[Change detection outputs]
<<<<

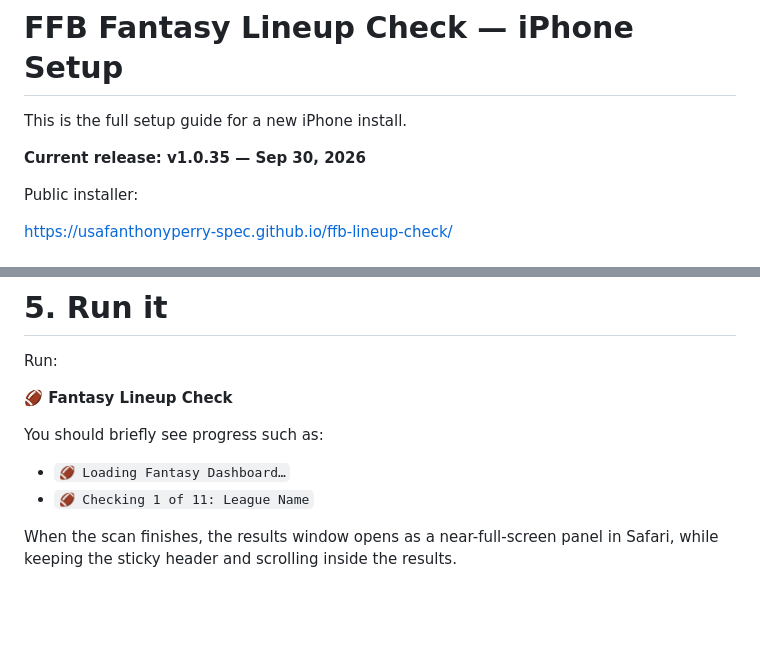
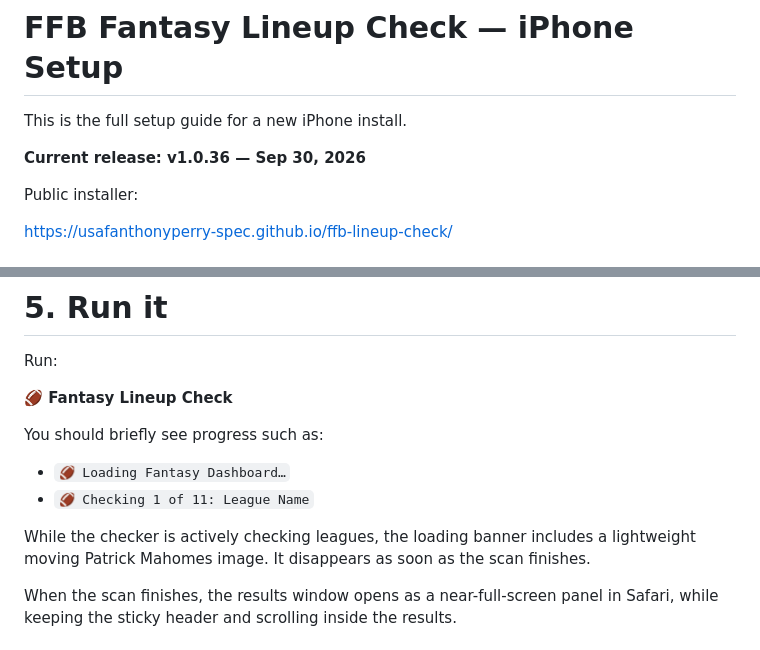
Before and after one commit to usafanthonyperry-spec/ffb-lineup-check, a Markdown page: INSTALL.md, 2 parts joined by grey strips. Drawn GitHub-style; blank space fills up the shorter version.

Commit message:
Update setup guide for v1.0.36

```diff
--- a/INSTALL.md
+++ b/INSTALL.md
@@ -2,7 +2,7 @@
 
 This is the full setup guide for a new iPhone install.
 
-**Current release: v1.0.35 — Sep 30, 2026**
+**Current release: v1.0.36 — Sep 30, 2026**
 
 Public installer:
 
@@ -88,6 +88,8 @@ You should briefly see progress such as:
 
 - `🏈 Loading Fantasy Dashboard…`
 - `🏈 Checking 1 of 11: League Name`
+
+While the checker is actively checking leagues, the loading banner includes a lightweight moving Patrick Mahomes image. It disappears as soon as the scan finishes.
 
 When the scan finishes, the results window opens as a near-full-screen panel in Safari, while keeping the sticky header and scrolling inside the results.
 
```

>>>>

**Goal of the exercise**
How many of the lines above include the word "full"? State that number and nothing else.

**Written answer**
2